Revision tracking records:
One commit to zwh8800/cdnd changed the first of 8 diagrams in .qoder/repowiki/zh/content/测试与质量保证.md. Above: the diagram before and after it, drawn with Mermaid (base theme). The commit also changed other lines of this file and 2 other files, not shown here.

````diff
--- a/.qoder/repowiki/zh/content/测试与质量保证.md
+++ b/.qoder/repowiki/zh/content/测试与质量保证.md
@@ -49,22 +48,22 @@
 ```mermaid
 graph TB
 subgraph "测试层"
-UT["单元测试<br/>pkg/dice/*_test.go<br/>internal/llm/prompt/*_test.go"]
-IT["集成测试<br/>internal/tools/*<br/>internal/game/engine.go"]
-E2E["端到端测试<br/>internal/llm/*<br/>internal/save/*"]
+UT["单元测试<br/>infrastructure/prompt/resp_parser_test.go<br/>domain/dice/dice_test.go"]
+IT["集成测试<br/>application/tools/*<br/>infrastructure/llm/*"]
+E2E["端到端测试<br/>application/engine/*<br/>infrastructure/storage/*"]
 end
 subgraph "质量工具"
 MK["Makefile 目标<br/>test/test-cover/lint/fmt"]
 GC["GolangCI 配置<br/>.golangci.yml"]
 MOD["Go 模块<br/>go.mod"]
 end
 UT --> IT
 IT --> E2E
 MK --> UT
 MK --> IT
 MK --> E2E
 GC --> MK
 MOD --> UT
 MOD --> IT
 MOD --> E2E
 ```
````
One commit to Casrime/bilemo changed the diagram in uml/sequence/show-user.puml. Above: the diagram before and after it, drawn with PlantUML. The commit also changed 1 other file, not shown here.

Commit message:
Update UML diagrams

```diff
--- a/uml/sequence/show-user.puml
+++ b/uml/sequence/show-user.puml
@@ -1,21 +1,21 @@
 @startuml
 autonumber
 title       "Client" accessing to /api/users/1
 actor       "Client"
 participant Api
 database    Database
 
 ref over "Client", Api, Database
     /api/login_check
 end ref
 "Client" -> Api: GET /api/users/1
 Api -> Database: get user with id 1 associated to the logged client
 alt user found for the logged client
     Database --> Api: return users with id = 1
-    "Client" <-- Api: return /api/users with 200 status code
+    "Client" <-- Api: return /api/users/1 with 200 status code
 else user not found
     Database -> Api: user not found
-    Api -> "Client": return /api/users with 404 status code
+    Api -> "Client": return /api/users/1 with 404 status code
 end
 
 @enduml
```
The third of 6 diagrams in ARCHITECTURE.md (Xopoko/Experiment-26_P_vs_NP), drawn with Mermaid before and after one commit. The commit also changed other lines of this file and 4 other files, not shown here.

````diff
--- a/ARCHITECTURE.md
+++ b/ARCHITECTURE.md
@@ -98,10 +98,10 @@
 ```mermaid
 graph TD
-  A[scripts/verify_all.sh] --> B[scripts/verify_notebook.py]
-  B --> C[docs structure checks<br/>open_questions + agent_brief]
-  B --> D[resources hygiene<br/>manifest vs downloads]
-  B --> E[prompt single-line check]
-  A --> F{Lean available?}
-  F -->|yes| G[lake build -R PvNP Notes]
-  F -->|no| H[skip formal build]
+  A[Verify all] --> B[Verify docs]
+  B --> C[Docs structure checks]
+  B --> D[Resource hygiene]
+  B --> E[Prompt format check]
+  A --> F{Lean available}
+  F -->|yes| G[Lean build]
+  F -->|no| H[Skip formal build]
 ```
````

* **EXERCISE DIRECTIONS**
The data is to be reproduced in full, every line intact.

* **REPLY TO THE TASK**
One commit to zwh8800/cdnd changed the first of 8 diagrams in .qoder/repowiki/zh/content/测试与质量保证.md. Above: the diagram before and after it, drawn with Mermaid (base theme). The commit also changed other lines of this file and 2 other files, not shown here.

````diff
--- a/.qoder/repowiki/zh/content/测试与质量保证.md
+++ b/.qoder/repowiki/zh/content/测试与质量保证.md
@@ -49,22 +48,22 @@
 ```mermaid
 graph TB
 subgraph "测试层"
-UT["单元测试<br/>pkg/dice/*_test.go<br/>internal/llm/prompt/*_test.go"]
-IT["集成测试<br/>internal/tools/*<br/>internal/game/engine.go"]
-E2E["端到端测试<br/>internal/llm/*<br/>internal/save/*"]
+UT["单元测试<br/>infrastructure/prompt/resp_parser_test.go<br/>domain/dice/dice_test.go"]
+IT["集成测试<br/>application/tools/*<br/>infrastructure/llm/*"]
+E2E["端到端测试<br/>application/engine/*<br/>infrastructure/storage/*"]
 end
 subgraph "质量工具"
 MK["Makefile 目标<br/>test/test-cover/lint/fmt"]
 GC["GolangCI 配置<br/>.golangci.yml"]
 MOD["Go 模块<br/>go.mod"]
 end
 UT --> IT
 IT --> E2E
 MK --> UT
 MK --> IT
 MK --> E2E
 GC --> MK
 MOD --> UT
 MOD --> IT
 MOD --> E2E
 ```
````
One commit to Casrime/bilemo changed the diagram in uml/sequence/show-user.puml. Above: the diagram before and after it, drawn with PlantUML. The commit also changed 1 other file, not shown here.

Commit message:
Update UML diagrams

```diff
--- a/uml/sequence/show-user.puml
+++ b/uml/sequence/show-user.puml
@@ -1,21 +1,21 @@
 @startuml
 autonumber
 title       "Client" accessing to /api/users/1
 actor       "Client"
 participant Api
 database    Database
 
 ref over "Client", Api, Database
     /api/login_check
 end ref
 "Client" -> Api: GET /api/users/1
 Api -> Database: get user with id 1 associated to the logged client
 alt user found for the logged client
     Database --> Api: return users with id = 1
-    "Client" <-- Api: return /api/users with 200 status code
+    "Client" <-- Api: return /api/users/1 with 200 status code
 else user not found
     Database -> Api: user not found
-    Api -> "Client": return /api/users with 404 status code
+    Api -> "Client": return /api/users/1 with 404 status code
 end
 
 @enduml
```
The third of 6 diagrams in ARCHITECTURE.md (Xopoko/Experiment-26_P_vs_NP), drawn with Mermaid before and after one commit. The commit also changed other lines of this file and 4 other files, not shown here.

````diff
--- a/ARCHITECTURE.md
+++ b/ARCHITECTURE.md
@@ -98,10 +98,10 @@
 ```mermaid
 graph TD
-  A[scripts/verify_all.sh] --> B[scripts/verify_notebook.py]
-  B --> C[docs structure checks<br/>open_questions + agent_brief]
-  B --> D[resources hygiene<br/>manifest vs downloads]
-  B --> E[prompt single-line check]
-  A --> F{Lean available?}
-  F -->|yes| G[lake build -R PvNP Notes]
-  F -->|no| H[skip formal build]
+  A[Verify all] --> B[Verify docs]
+  B --> C[Docs structure checks]
+  B --> D[Resource hygiene]
+  B --> E[Prompt format check]
+  A --> F{Lean available}
+  F -->|yes| G[Lean build]
+  F -->|no| H[Skip formal build]
 ```
````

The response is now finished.